“I am resigning now because I do not believe the current leadership has the vision to restore the Orchestra to its place among the great orchestras of the world,’’ longtime principal clarinetist Burt Hara wrote in a letter to his colleagues.
Archives for March 14, 2014
“Dudamel has stopped short of taking a political stand; Gergiev, to Western eyes, has taken the wrong one. How much condemnation do they deserve? And is it reasonable to expect them to take a stand at all? Do we have the same expectations of leading figures in other fields — athletes, actors, dancers, poets?”
Can arts organizations be both art-focused and community-focused?
AJBlog: Jumper | Published 2014-03-14
Pavarotti estate takes action to stop illicit child duet
AJBlog: Slipped Disc | Published 2014-03-13
El Sistema was founded in 1975 by Jose Antonio Abreu, a musician and economist, and it has flourished under eight different governments while aiming to keep many impoverished kids on the straight and narrow. “Ultimately, we have no idea how Dudamel, maestro Abreu and others are functioning in El Sistema. Abreu’s way of working has always been to try and influence the politics subtly from the inside. The second he takes a public stand, he can’t do that anymore.”
“What it does do is give the listener—as well as actors and directors—a snapshot of what the play sounded like when it was new. Such snapshots can serve as invaluable points of departure for the present-day performer, a benchmark against which to measure subsequent interpretative developments.”
“Hearing-damaged infants become hearing-damaged teenagers who listen to loud music that further damages their hearing, who then become hearing-damaged adults who go to events that further damage their hearing, who then have children whose hearing is damaged because their parents cannot hear.”
“If critics want to avoid irrelevance, they might relinquish their duties made redundant by the internet, and focus on reviewing film in terms that draw from their deep knowledge of film as a unique artform. Almost every review—whether in newspapers, magazines or websites—currently follows a similar blueprint: plot synopsis, recap of director’s work, brief appraisal of the acting and/or writing, cursory sentence about the camera work and/or score, and then a long dissection of the narrative and themes.”
“Library bureaucrats aren’t books. A single author isn’t the written word. We in the book business are paid poorly for our work, so we tend to inflate the importance of our jobs to the point where any negativity aimed at us becomes an assault on the worthy cause to which we’ve fed large and juicy chunks of our lives: literature, and books, and ideas.”

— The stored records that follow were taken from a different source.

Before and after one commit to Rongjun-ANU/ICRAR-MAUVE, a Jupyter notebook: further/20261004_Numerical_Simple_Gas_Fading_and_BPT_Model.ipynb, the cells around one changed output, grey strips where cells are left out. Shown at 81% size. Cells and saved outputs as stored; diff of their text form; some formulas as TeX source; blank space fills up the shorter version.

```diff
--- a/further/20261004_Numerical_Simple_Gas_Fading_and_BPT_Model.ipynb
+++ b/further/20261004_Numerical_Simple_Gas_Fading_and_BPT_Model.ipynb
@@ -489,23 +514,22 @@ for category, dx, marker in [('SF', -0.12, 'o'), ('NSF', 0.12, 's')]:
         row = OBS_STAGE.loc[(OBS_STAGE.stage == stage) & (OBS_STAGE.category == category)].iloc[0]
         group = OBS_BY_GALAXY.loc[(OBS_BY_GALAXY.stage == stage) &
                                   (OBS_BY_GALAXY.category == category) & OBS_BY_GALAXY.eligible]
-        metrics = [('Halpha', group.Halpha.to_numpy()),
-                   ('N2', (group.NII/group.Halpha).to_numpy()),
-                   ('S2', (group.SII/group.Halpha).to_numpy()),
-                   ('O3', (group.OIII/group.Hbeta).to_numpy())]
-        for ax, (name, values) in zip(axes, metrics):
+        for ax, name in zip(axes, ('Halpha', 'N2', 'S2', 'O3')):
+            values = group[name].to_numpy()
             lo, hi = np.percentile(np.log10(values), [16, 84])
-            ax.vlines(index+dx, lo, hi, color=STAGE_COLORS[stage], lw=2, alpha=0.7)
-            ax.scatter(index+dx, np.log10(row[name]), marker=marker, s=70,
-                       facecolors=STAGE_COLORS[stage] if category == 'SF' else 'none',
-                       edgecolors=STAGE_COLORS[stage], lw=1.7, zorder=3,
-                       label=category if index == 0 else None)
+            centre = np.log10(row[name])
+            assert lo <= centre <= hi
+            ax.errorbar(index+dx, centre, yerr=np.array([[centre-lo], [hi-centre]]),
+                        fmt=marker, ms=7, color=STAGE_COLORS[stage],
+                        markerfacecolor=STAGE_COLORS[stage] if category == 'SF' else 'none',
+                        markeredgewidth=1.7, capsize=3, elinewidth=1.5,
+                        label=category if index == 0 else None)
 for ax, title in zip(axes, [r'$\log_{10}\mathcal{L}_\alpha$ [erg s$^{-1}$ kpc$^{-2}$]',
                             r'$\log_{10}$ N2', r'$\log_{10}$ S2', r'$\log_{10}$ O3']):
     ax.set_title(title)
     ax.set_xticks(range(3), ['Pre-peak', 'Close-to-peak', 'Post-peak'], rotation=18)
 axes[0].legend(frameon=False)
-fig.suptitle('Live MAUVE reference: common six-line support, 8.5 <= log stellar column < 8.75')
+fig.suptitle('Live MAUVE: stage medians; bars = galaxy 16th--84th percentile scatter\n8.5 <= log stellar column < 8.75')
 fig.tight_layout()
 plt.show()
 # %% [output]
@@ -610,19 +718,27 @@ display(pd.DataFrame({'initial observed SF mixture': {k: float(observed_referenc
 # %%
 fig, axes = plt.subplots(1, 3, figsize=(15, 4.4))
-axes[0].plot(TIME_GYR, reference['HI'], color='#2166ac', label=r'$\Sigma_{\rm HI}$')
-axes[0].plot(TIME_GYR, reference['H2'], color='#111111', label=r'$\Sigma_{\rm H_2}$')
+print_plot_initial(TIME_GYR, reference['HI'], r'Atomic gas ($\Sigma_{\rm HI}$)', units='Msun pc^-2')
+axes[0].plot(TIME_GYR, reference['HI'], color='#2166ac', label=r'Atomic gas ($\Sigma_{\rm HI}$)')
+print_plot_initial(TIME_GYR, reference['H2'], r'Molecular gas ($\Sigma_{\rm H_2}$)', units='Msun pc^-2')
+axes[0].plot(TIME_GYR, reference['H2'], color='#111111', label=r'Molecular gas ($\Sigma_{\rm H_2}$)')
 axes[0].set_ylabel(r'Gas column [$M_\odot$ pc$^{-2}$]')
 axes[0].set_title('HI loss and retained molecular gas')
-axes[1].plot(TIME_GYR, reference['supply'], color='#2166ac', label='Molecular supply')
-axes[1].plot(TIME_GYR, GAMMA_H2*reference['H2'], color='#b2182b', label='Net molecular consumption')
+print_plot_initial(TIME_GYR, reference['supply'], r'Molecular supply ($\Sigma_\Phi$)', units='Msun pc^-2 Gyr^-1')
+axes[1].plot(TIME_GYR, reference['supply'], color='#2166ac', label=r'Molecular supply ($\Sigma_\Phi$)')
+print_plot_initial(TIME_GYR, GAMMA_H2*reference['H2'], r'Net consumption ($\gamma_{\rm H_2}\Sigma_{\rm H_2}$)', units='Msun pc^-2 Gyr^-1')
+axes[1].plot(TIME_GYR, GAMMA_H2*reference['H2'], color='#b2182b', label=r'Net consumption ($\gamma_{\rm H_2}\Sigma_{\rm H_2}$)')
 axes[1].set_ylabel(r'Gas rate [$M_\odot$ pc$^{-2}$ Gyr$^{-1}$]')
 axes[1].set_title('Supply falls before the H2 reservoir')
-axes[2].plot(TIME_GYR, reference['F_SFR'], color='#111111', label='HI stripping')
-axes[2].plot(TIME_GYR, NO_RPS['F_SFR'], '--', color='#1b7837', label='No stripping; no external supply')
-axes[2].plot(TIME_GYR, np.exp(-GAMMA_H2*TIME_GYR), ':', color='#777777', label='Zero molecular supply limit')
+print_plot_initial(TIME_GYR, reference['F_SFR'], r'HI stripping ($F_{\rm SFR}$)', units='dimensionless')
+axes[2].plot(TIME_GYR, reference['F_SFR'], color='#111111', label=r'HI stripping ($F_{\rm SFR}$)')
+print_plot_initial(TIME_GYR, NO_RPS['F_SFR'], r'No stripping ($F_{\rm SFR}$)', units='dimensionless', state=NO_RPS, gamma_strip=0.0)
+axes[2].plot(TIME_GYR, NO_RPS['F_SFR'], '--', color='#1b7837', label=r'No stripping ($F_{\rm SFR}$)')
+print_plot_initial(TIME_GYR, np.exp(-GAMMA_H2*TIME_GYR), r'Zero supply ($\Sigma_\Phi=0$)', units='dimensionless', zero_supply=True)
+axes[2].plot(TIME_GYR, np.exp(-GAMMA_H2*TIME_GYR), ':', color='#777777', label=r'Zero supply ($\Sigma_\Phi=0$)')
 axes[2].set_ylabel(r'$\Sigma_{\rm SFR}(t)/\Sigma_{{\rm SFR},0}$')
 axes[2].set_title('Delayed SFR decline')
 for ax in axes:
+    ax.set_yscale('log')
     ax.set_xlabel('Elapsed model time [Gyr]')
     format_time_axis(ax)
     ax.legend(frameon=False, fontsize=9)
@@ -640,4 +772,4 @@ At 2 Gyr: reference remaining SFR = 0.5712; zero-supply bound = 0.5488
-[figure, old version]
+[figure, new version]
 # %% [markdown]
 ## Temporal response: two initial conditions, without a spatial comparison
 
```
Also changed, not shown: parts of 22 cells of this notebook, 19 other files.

“The publications administration at the [Riyadh International] book fair, one of the biggest of its kind in the Arab world, ordered the removal of all books containing [the Palestinian poet’s] work after youths from the religious police complained about the content of the books. … Darwish, who died in 2008, is considered a modern Arab literary giant.”
“When I heard pleas from several friends in the week leading up to the last episode that True Detective would ‘stick the landing,’ it wasn’t just out of a hope that the narrative would tie up in a satisfying catharsis. The statement was filled with more anxiety than that – the need for a tangible return on obsessive investment.”
David Bezmozgis: “As I was writing the book, I kept changing when the action was set, constantly pushing the date ahead by another year … I closely followed the news to see if real events had yet outpaced my inventions. I expected this to happen at any moment in Israel, … [not in] Ukraine and Crimea, places I’d believed to be locked in a dismal kleptocratic stasis.”